Copy out each line in the listing below where the word "other" appears.

- [Exercise input]:
-*-
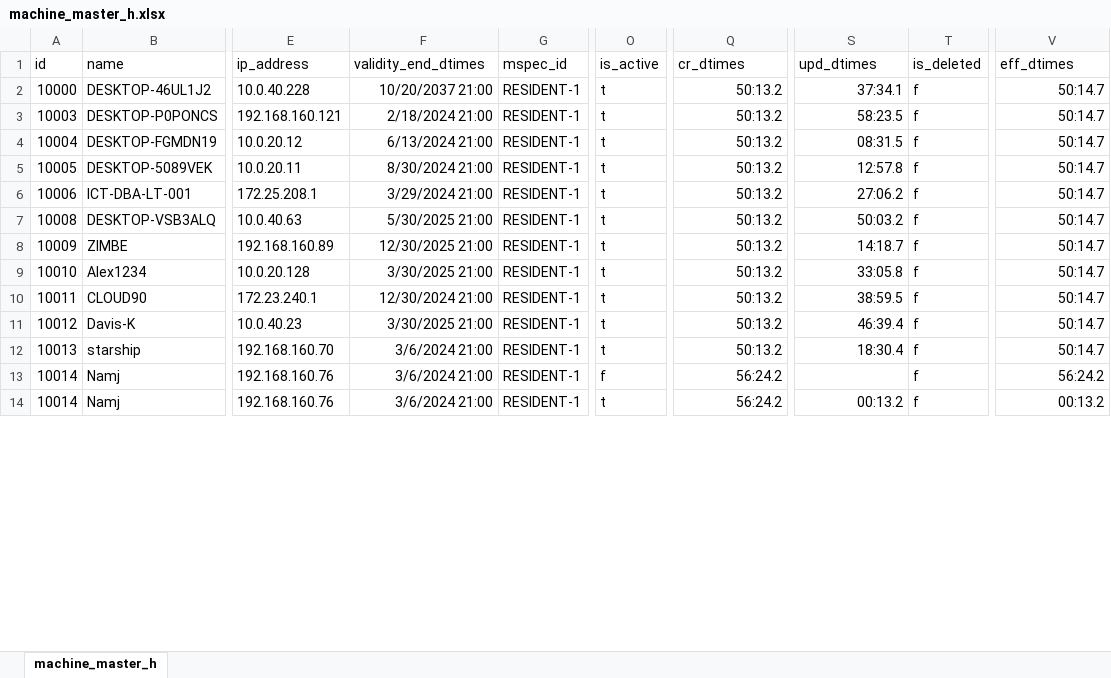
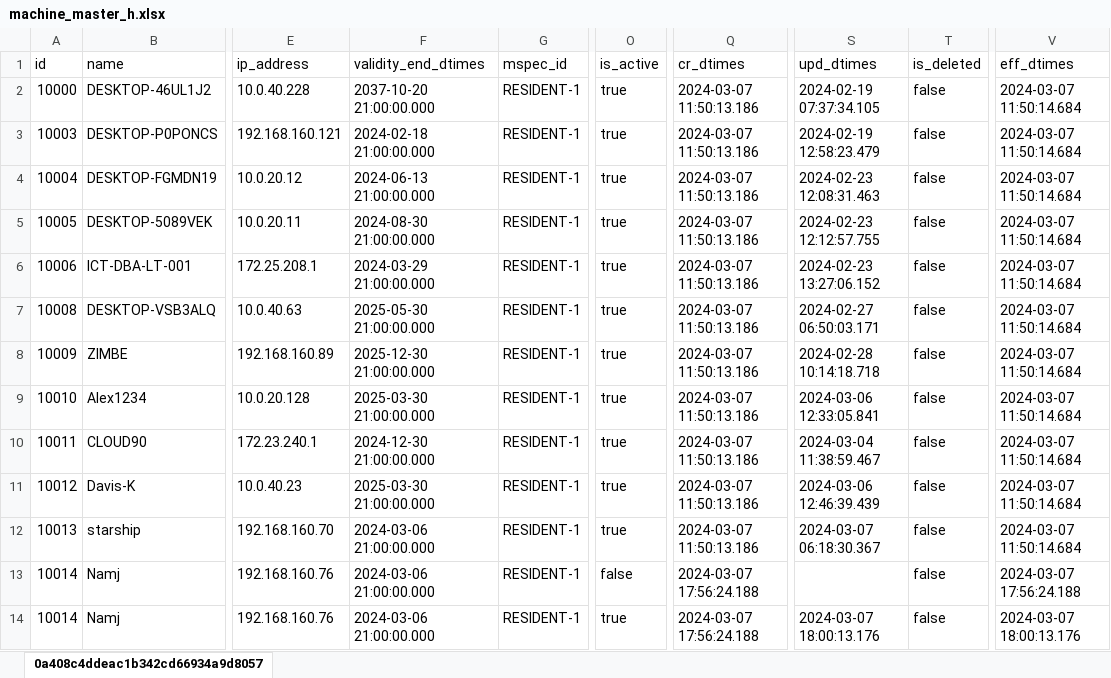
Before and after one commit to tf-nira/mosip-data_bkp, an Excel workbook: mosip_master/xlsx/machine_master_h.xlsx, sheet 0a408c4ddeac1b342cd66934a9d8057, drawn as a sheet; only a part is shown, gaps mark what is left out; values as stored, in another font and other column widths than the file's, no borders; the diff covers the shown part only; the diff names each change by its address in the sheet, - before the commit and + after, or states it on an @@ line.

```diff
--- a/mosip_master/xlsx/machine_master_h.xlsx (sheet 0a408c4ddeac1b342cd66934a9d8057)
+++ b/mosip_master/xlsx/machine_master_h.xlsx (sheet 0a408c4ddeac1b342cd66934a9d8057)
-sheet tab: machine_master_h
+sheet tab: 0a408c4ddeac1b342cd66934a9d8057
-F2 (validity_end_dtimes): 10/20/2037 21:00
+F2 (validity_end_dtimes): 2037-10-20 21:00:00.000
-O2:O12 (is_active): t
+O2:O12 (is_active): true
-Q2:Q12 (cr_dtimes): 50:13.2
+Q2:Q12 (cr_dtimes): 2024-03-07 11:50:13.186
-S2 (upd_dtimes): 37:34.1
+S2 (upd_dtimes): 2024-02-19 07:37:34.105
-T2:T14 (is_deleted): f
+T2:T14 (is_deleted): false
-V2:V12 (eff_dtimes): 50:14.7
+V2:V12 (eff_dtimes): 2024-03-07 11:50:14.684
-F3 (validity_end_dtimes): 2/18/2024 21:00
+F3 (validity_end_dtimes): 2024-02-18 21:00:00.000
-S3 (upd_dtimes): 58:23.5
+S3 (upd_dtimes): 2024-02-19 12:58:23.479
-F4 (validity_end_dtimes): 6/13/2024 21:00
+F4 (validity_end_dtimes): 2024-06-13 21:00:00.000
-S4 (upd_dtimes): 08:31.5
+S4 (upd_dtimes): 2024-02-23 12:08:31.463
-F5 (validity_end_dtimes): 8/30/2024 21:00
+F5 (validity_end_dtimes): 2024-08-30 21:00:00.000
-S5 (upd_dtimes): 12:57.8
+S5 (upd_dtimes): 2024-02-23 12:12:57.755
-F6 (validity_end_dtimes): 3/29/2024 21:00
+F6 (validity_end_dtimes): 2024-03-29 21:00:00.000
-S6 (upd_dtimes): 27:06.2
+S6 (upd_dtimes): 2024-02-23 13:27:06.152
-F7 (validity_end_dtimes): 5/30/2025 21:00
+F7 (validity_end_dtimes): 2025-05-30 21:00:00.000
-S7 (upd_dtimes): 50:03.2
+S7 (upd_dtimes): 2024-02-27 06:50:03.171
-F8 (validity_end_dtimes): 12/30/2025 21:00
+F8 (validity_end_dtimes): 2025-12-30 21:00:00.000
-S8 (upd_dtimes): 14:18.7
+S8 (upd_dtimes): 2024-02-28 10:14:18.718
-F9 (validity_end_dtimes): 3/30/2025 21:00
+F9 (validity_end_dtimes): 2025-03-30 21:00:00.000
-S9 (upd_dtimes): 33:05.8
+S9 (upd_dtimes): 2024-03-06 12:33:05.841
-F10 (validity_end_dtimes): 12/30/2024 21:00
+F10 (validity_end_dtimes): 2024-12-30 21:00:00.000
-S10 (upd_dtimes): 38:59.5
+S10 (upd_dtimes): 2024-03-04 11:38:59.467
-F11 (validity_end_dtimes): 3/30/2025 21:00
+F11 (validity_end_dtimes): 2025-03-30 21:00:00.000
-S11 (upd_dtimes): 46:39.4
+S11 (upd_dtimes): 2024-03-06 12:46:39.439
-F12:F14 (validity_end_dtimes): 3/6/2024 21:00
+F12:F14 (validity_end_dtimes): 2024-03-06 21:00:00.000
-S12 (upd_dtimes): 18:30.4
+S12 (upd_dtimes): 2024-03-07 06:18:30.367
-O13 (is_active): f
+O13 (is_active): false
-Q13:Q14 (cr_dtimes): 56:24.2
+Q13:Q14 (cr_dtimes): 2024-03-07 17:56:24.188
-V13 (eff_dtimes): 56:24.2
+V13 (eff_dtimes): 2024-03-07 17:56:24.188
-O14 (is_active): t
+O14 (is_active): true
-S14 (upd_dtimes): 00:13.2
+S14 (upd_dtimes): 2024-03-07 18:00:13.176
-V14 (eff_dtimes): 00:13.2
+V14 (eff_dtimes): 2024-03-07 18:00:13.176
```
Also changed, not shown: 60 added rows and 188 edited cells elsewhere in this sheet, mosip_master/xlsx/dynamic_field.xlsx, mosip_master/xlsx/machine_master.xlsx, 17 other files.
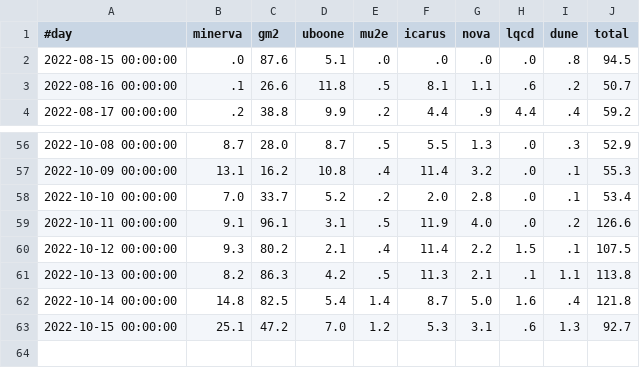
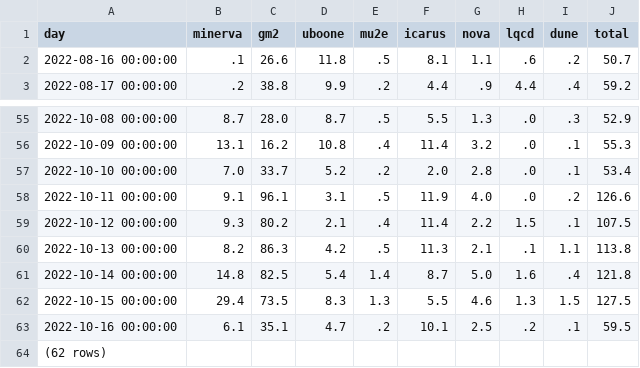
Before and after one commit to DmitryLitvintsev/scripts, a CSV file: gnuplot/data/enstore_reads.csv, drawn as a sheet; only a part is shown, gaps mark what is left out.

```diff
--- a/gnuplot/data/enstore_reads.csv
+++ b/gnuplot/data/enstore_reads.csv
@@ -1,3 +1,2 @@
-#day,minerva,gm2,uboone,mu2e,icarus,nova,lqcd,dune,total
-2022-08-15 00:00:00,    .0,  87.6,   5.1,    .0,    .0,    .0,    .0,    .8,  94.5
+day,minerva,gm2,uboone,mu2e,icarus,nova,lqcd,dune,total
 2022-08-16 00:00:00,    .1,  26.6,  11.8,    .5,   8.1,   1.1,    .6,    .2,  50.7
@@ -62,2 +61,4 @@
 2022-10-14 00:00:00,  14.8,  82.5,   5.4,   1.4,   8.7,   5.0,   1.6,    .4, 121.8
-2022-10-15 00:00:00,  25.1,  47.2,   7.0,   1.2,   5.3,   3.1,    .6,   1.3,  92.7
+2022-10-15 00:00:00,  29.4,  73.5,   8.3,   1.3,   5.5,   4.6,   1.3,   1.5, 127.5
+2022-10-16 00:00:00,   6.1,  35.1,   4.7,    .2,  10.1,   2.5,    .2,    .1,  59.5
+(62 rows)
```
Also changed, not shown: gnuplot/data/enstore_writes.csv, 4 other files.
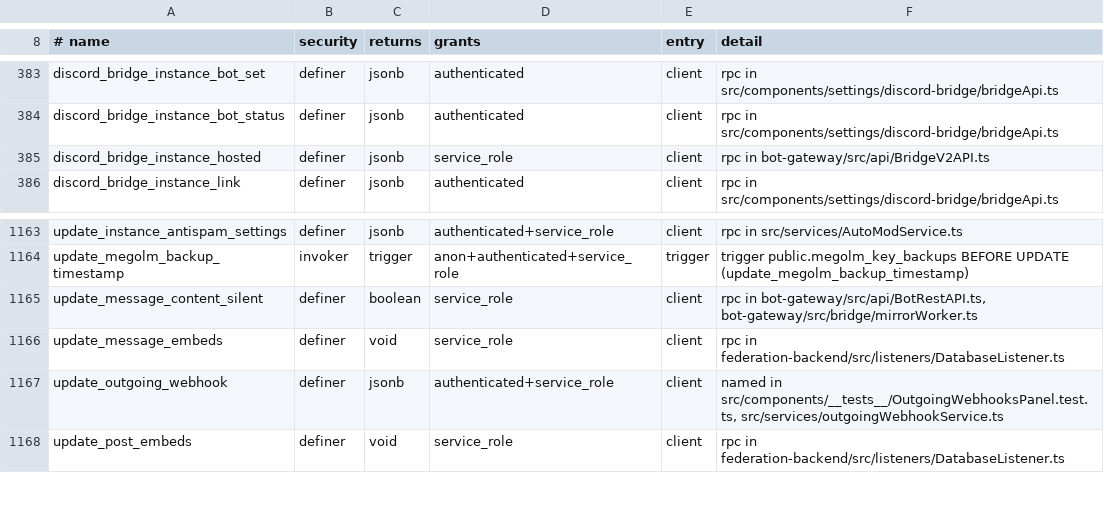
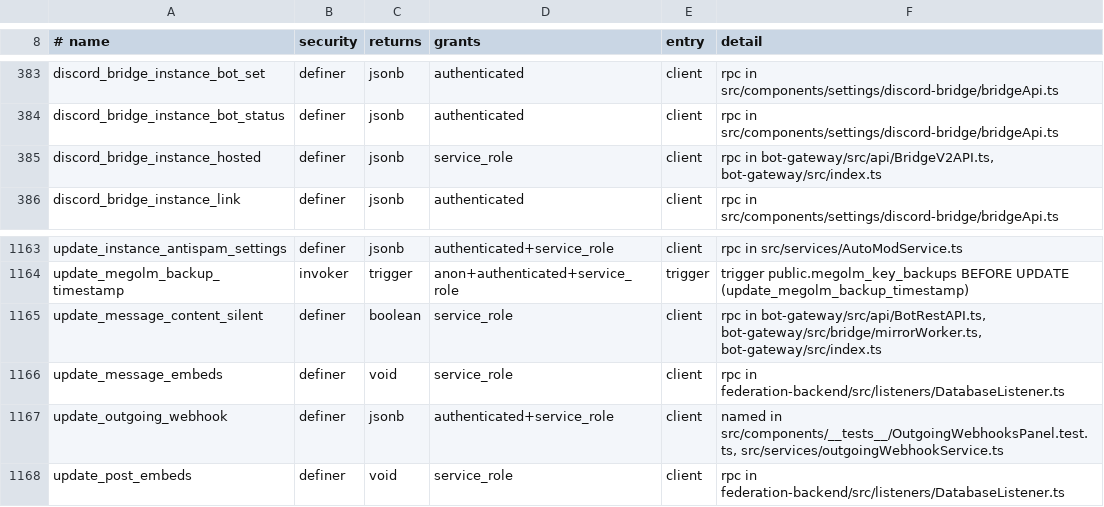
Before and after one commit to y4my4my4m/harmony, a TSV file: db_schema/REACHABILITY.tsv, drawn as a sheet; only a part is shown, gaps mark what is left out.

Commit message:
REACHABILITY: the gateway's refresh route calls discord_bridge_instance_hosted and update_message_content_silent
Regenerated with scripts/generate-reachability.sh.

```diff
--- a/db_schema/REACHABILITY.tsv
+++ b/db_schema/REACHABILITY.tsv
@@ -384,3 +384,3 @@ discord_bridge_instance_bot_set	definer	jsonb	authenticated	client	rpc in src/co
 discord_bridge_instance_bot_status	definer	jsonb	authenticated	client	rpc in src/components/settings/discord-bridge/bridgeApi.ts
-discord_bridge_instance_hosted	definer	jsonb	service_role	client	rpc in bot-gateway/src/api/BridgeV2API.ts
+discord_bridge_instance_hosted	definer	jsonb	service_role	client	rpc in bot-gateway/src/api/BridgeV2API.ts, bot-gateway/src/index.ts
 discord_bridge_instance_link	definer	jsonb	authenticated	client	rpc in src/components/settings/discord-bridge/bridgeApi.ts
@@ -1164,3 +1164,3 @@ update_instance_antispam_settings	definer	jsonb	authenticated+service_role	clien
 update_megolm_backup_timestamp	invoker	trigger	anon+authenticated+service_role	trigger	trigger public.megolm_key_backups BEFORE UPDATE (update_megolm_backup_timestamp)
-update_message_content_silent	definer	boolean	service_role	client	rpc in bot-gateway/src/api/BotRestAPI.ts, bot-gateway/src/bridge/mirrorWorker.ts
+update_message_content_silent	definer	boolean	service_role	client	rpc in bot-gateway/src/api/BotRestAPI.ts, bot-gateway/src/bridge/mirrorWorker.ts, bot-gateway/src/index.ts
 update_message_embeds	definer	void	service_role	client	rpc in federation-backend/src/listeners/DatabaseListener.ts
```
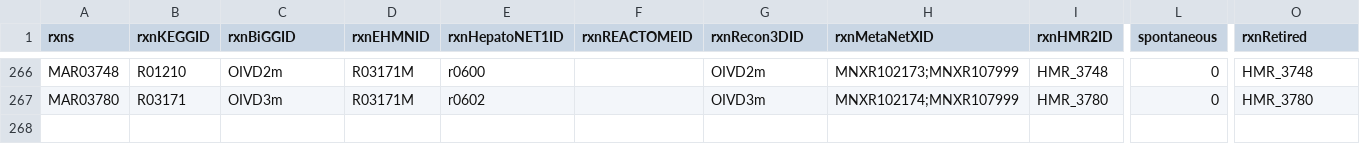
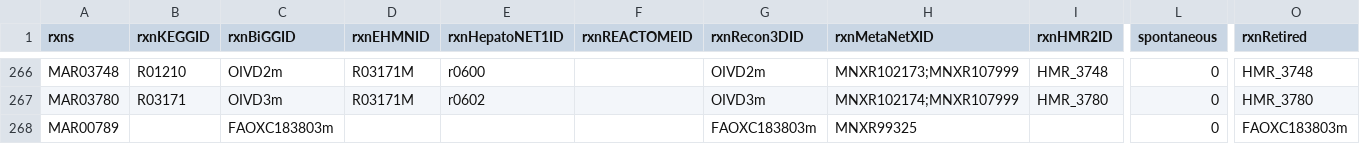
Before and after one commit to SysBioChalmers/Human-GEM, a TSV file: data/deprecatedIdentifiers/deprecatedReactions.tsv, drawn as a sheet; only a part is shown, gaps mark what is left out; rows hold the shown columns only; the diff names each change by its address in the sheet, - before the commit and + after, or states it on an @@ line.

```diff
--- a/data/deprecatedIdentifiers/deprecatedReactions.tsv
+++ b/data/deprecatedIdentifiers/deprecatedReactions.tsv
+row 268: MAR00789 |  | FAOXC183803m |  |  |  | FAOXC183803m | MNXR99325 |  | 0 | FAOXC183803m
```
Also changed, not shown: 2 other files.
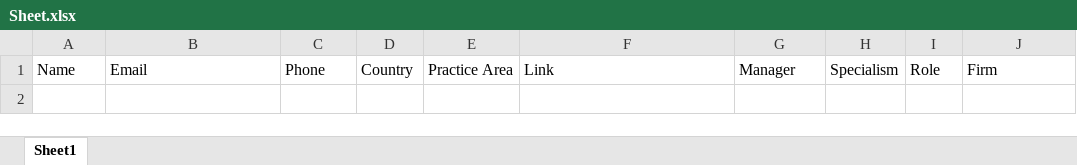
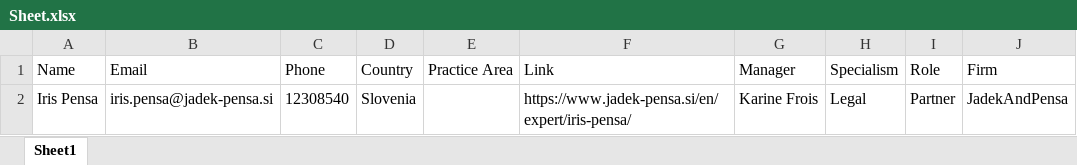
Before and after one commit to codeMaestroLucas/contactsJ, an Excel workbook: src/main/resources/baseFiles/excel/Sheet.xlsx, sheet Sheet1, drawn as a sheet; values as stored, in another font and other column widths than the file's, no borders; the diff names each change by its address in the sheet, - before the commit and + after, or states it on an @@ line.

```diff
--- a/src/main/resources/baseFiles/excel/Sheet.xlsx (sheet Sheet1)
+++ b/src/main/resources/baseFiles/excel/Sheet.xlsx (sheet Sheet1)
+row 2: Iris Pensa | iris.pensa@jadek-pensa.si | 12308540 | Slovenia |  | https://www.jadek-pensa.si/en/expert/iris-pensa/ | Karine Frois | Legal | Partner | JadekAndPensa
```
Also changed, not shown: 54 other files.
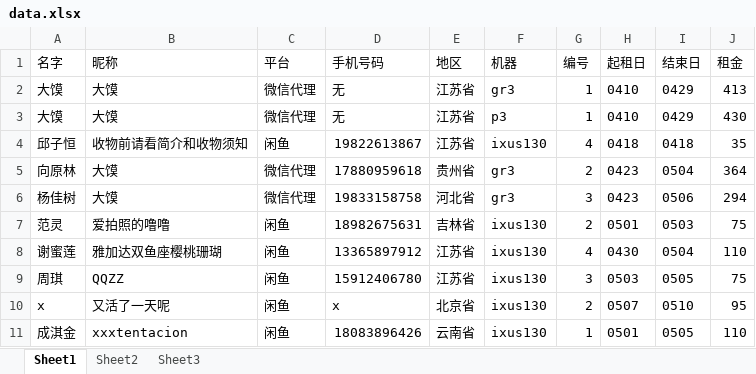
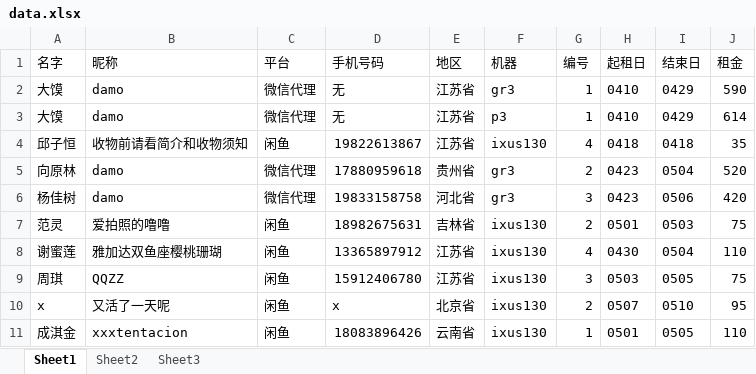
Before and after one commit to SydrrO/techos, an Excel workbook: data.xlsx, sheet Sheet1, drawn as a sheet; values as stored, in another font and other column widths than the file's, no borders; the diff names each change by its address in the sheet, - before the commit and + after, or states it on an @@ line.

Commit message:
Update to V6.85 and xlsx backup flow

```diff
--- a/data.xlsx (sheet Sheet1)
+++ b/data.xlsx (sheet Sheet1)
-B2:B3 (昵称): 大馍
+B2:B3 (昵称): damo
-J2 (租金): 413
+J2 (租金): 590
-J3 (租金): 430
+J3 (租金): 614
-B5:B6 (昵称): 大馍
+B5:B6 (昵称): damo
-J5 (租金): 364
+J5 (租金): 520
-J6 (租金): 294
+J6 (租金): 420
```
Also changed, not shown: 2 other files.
-*-
- [Finished task]:
Before and after one commit to tf-nira/mosip-data_bkp, an Excel workbook: mosip_master/xlsx/machine_master_h.xlsx, sheet 0a408c4ddeac1b342cd66934a9d8057, drawn as a sheet; only a part is shown, gaps mark what is left out; values as stored, in another font and other column widths than the file's, no borders; the diff covers the shown part only; the diff names each change by its address in the sheet, - before the commit and + after, or states it on an @@ line.
Also changed, not shown: 60 added rows and 188 edited cells elsewhere in this sheet, mosip_master/xlsx/dynamic_field.xlsx, mosip_master/xlsx/machine_master.xlsx, 17 other files.
Also changed, not shown: gnuplot/data/enstore_writes.csv, 4 other files.
Also changed, not shown: 2 other files.
Before and after one commit to codeMaestroLucas/contactsJ, an Excel workbook: src/main/resources/baseFiles/excel/Sheet.xlsx, sheet Sheet1, drawn as a sheet; values as stored, in another font and other column widths than the file's, no borders; the diff names each change by its address in the sheet, - before the commit and + after, or states it on an @@ line.
Also changed, not shown: 54 other files.
Before and after one commit to SydrrO/techos, an Excel workbook: data.xlsx, sheet Sheet1, drawn as a sheet; values as stored, in another font and other column widths than the file's, no borders; the diff names each change by its address in the sheet, - before the commit and + after, or states it on an @@ line.
Also changed, not shown: 2 other files.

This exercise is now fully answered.